Something that makes Dachau unique is that the concentration camp shared the same name as the town. The other camps in Germany were different: Buchenwald is located near Weimar, Sachsenhausen is in Oranienburg (north of Berlin) and Bergen-Belsen is positioned well outside Hannover, the closest town is Celle. Sixty-five years after war’s end, the citizens of Dachau continue to live with this. Dachau was also the only camp in operation all twelve years of the regime from 1933-1945. The camp opened on March 22, 1933 (Hitler came to power on January 30) and April 29, 1945 is the date American troops liberated the camp.
One of my main responsibilities at the memorial (former camps are now called memorials) was leading guided tours in English. Visitors sometimes expressed their assumption that due to its history, Dachau must be a cheap place to live. But it’s not. Basic three room apartments (around 800 ft²) cost upwards of 1000Euros per month to rent, including utilities. The high cost of rent surprised me too, at first.
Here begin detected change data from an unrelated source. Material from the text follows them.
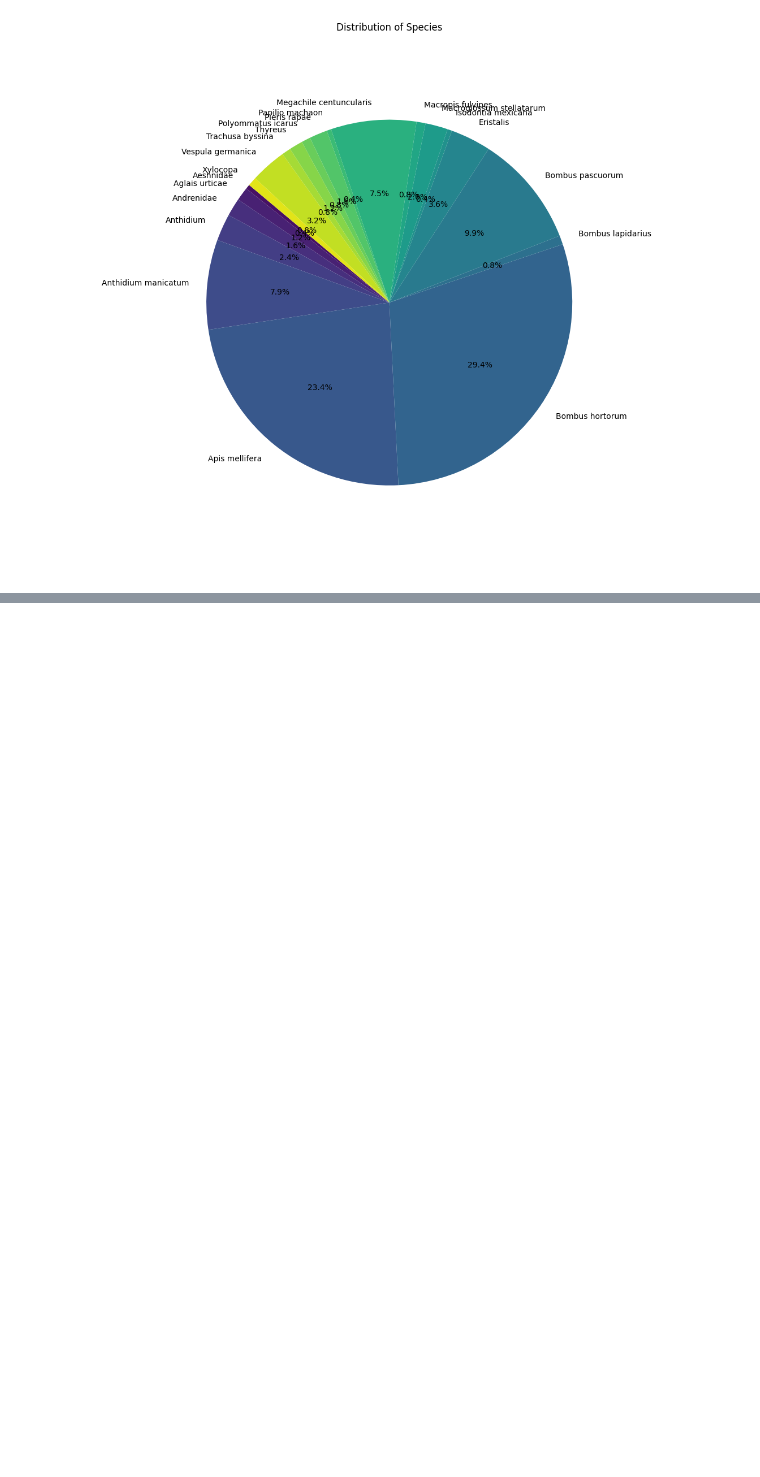
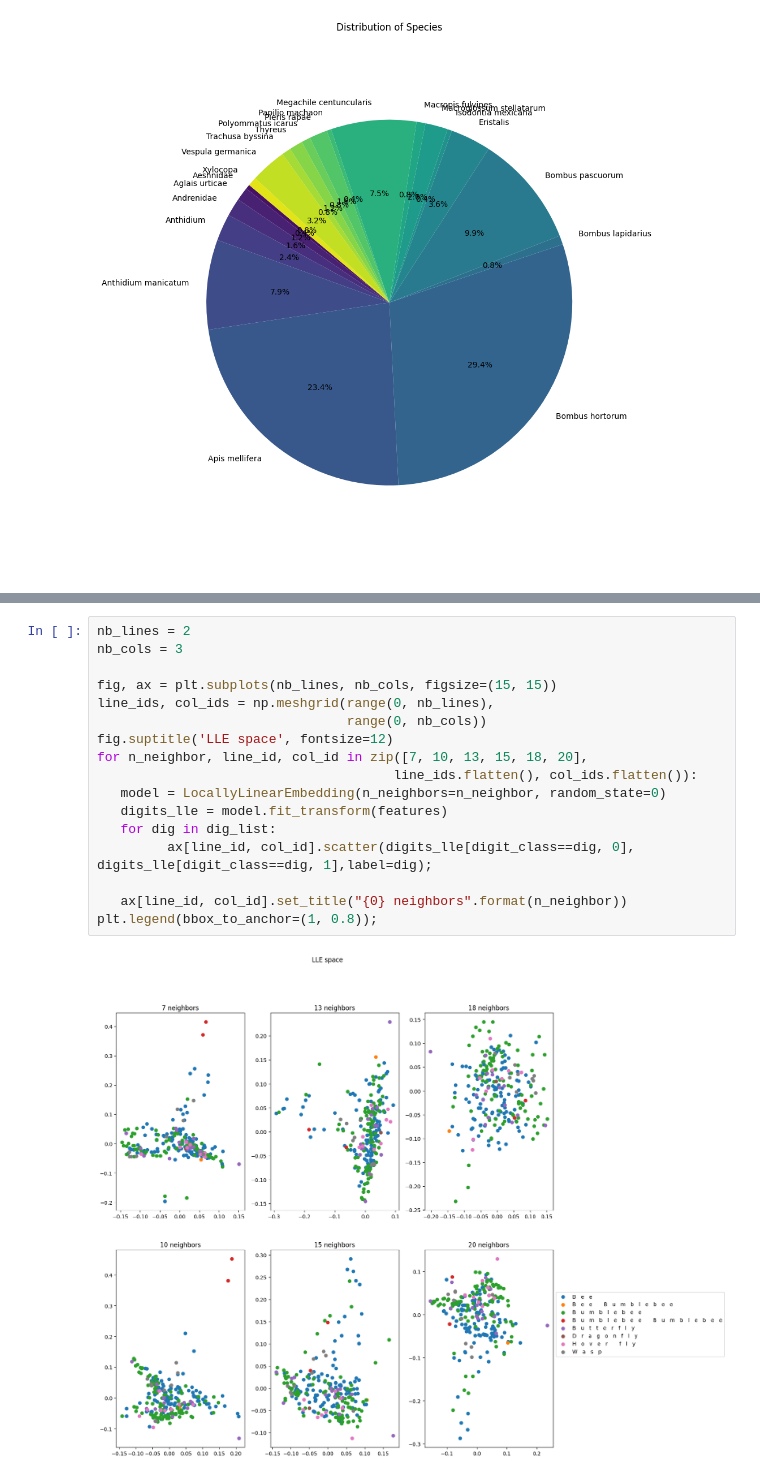
Before and after one commit to zelinze/ToBeeOrNotToBee, a Jupyter notebook: data_visualization.ipynb, the cells around one changed output, grey strips where cells are left out. Cells and saved outputs as stored; diff of their text form; blank space fills up the shorter version.

```diff
--- a/data_visualization.ipynb
+++ b/data_visualization.ipynb
@@ -246,0 +171,19 @@ plot_mds_projection(features_df, classif_df)
+# %%
+nb_lines = 2
+nb_cols = 3
+
+fig, ax = plt.subplots(nb_lines, nb_cols, figsize=(15, 15))
+line_ids, col_ids = np.meshgrid(range(0, nb_lines),
+                                range(0, nb_cols))
+fig.suptitle('LLE space', fontsize=12)
+for n_neighbor, line_id, col_id in zip([7, 10, 13, 15, 18, 20],
+                                      line_ids.flatten(), col_ids.flatten()):
+   model = LocallyLinearEmbedding(n_neighbors=n_neighbor, random_state=0)
+   digits_lle = model.fit_transform(features)
+   for dig in dig_list:
+         ax[line_id, col_id].scatter(digits_lle[digit_class==dig, 0], digits_lle[digit_class==dig, 1],label=dig);
+
+   ax[line_id, col_id].set_title("{0} neighbors".format(n_neighbor))
+plt.legend(bbox_to_anchor=(1, 0.8));
+# %% [output]
+[figure, added]
```
Also changed, not shown: parts of 7 cells of this notebook.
It seemed strange that Dachau is locally regarded as a community that offers a high quality, upper middle class lifestyle with everything one needs: doctors, dentists, a women’s clinic and hospital, restaurants, clothing boutiques, beauty salons, super markets, two Irish pubs, two movie theaters, a community college, good schools and a modern public swimming facility.
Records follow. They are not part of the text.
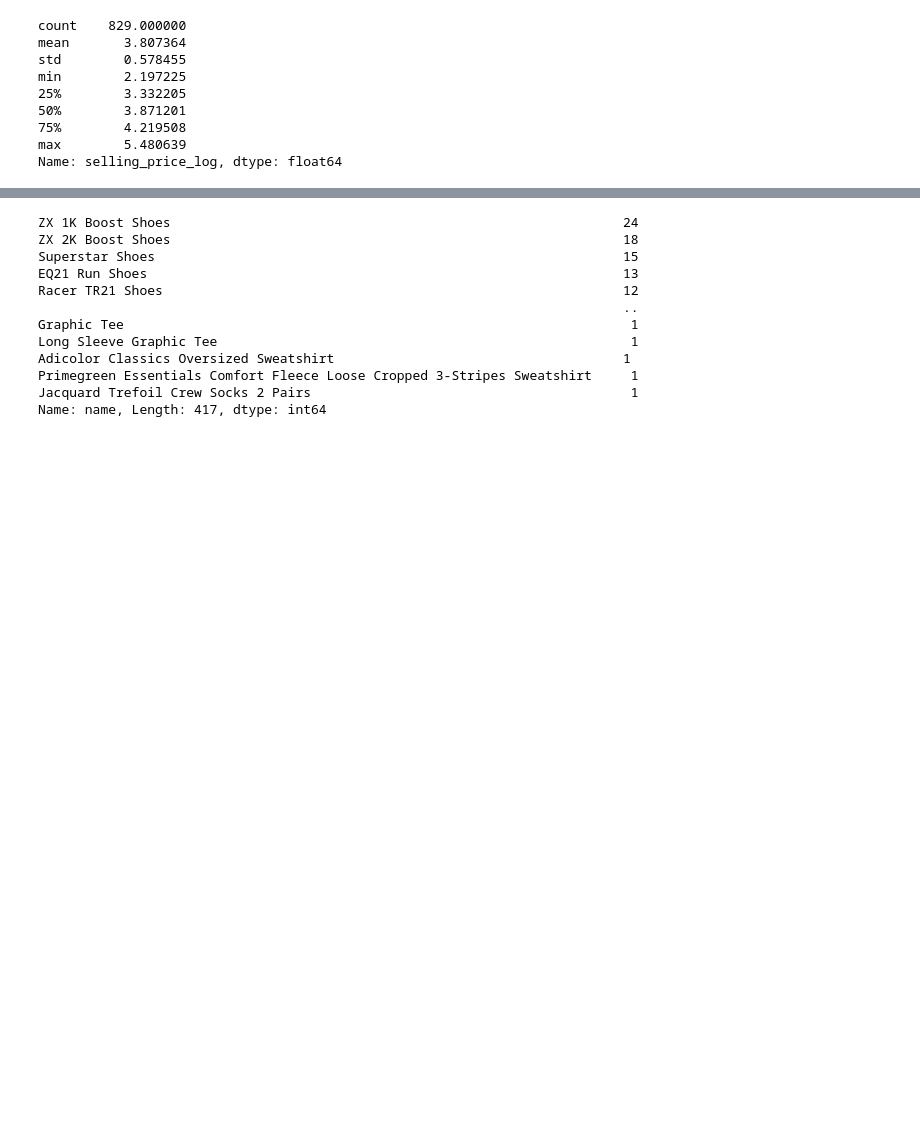
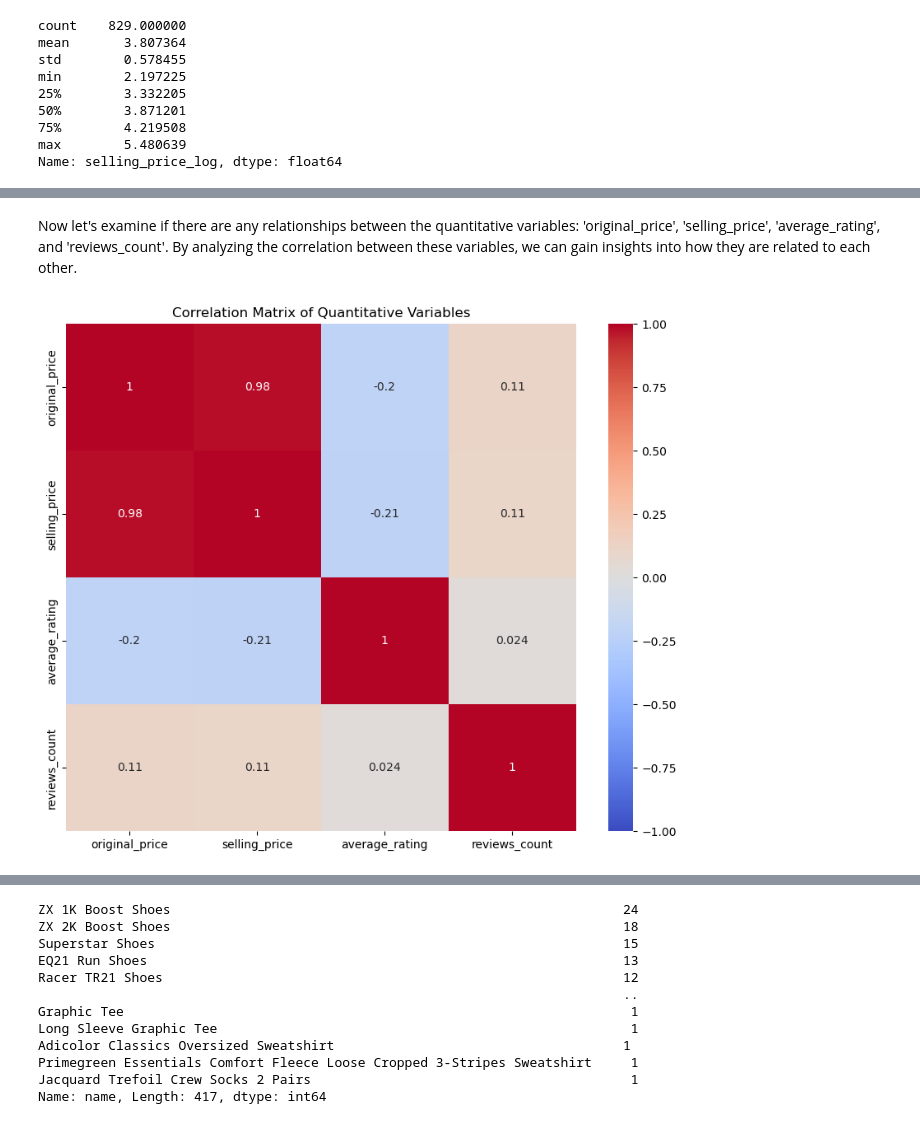
Before and after one commit to baldeamadu/Adidas_EDA, a Jupyter notebook: ADIDAS_EDA.ipynb, the cells around one changed output, grey strips where cells are left out. Saved outputs shown, nothing was run; the diff lists cells and outputs as text; code cells hidden in the pictures; blank space fills up the shorter version.

```diff
--- a/ADIDAS_EDA.ipynb
+++ b/ADIDAS_EDA.ipynb
@@ -361,0 +357,14 @@ De ressaltar que esta 'e so uma analise exploratoria e na parte 2/ mais adiante
+# %% [markdown]
+
+Now let's examine if there are any relationships between the quantitative variables: 'original_price', 'selling_price', 'average_rating', and 'reviews_count'. By analyzing the correlation between these variables, we can gain insights into how they are related to each other.
+# %%
+quantitative_vars = ['original_price', 'selling_price', 'average_rating', 'reviews_count']
+corr_matrix = data_set[quantitative_vars].corr()
+
+# Plot the correlation matrix as a heatmap
+plt.figure(figsize=(10, 8))
+sns.heatmap(corr_matrix, annot=True, cmap='coolwarm', vmin=-1, vmax=1)
+plt.title('Correlation Matrix of Quantitative Variables')
+plt.show()
+# %% [output]
+[figure, added]
```
Also changed, not shown: parts of 24 cells of this notebook, 2 other files.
I lived in Dachau because the Church of Reconciliation at the memorial offered me housing in exchange for my time as a volunteer. They maintain an apartment for young volunteers that come to serve in the memorial site each year, on the other side of town from where the memorial site is. If finances had allowed it, I would have preferred to live in Munich, to have some distance to my work, but as a volunteer I could not afford it. Munich is one of Germany’s most expensive cities and Bavaria one of its wealthiest states.
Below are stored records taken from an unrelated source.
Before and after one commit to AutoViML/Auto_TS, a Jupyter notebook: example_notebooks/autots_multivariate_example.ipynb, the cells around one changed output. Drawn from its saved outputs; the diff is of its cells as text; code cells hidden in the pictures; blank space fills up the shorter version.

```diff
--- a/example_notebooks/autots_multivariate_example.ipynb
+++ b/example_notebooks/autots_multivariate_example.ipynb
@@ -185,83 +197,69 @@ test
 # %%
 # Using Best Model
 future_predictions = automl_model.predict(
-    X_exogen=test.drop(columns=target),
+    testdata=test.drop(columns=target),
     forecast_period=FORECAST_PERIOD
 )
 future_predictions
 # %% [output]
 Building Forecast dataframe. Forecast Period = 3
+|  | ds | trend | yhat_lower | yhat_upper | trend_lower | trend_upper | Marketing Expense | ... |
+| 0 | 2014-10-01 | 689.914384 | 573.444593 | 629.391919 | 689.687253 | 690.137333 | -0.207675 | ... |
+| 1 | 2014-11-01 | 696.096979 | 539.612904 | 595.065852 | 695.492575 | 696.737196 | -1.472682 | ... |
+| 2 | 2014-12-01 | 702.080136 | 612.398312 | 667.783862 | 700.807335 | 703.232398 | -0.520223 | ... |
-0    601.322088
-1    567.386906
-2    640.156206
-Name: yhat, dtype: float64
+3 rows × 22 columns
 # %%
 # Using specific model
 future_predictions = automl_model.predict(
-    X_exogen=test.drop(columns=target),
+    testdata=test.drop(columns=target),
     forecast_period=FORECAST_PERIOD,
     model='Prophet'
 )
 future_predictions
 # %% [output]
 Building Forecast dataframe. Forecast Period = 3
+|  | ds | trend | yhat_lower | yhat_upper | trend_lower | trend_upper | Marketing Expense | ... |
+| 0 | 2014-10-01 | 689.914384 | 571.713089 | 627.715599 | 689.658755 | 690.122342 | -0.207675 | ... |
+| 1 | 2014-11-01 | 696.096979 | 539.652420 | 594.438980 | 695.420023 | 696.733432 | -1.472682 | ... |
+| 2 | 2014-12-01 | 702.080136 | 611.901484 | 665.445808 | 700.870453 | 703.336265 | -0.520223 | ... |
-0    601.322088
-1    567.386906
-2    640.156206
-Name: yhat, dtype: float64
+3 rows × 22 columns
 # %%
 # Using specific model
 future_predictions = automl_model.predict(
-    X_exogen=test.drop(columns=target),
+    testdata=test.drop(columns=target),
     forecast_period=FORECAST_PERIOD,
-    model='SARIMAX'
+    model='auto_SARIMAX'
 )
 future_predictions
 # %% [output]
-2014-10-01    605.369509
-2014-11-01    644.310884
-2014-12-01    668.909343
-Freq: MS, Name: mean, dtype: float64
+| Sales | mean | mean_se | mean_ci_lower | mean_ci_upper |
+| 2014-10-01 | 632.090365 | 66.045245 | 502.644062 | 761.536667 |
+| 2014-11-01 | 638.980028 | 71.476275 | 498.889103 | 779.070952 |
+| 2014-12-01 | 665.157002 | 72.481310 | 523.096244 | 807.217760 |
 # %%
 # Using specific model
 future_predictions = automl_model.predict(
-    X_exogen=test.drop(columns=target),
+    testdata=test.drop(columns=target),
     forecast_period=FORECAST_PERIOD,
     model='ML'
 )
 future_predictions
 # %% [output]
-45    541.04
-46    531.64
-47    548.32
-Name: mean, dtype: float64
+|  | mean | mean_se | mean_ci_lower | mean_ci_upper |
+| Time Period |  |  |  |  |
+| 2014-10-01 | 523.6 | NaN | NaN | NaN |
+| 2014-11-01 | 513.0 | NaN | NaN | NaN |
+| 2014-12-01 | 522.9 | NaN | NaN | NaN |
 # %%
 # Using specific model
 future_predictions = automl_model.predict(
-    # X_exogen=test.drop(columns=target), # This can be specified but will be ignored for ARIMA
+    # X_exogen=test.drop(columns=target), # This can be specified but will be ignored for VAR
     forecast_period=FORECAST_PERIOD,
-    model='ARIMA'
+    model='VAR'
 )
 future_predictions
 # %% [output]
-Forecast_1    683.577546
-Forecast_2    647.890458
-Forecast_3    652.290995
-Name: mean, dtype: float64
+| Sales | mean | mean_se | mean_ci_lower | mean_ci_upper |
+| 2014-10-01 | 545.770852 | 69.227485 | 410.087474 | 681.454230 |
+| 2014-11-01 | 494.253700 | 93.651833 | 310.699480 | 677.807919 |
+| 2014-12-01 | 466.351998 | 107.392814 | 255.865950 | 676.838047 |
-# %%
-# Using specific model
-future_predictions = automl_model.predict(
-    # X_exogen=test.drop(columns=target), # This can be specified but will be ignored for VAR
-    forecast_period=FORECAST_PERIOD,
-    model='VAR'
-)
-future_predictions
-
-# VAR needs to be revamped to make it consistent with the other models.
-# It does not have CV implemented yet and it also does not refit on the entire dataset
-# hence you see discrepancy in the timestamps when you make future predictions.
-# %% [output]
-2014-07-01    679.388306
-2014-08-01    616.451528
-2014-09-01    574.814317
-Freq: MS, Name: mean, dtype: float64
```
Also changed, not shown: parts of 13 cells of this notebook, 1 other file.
Looking back, daily life in Dachau gave me something valuable – time and space to listen, observe and absorb the Bavarian surroundings that frame the darkness. Local friends told me about mothers who make the conscious choice to deliver their children in Munich hospitals. That way they avoid the name Dachau being listed on their child’s birth certificate and official documentation.
There was another story of a young woman from Dachau who traveled to New York and while shopping, went to pay for some purchases with her Visa card. The cashier refused the card, thinking it was some kind of joke because the name Dachau was next to the name of the German bank.
I took private guitar lessons for several months from a man in his mid-thirties who had been born and raised there. He was a natural musician, but after starting a family, opted for a more secure living and opened up his successful guitar shop in a renovated building tucked just below the castle up in the Altstadt – the old part of town that dates back to the 1200s. He was one of the most laid-back, friendly people I met there. I always looked forward to my weekly lessons.
In the words of Rainer Maria Rilke, daily life in Dachau, the time and space to understand, helped me learn how to live with my questions.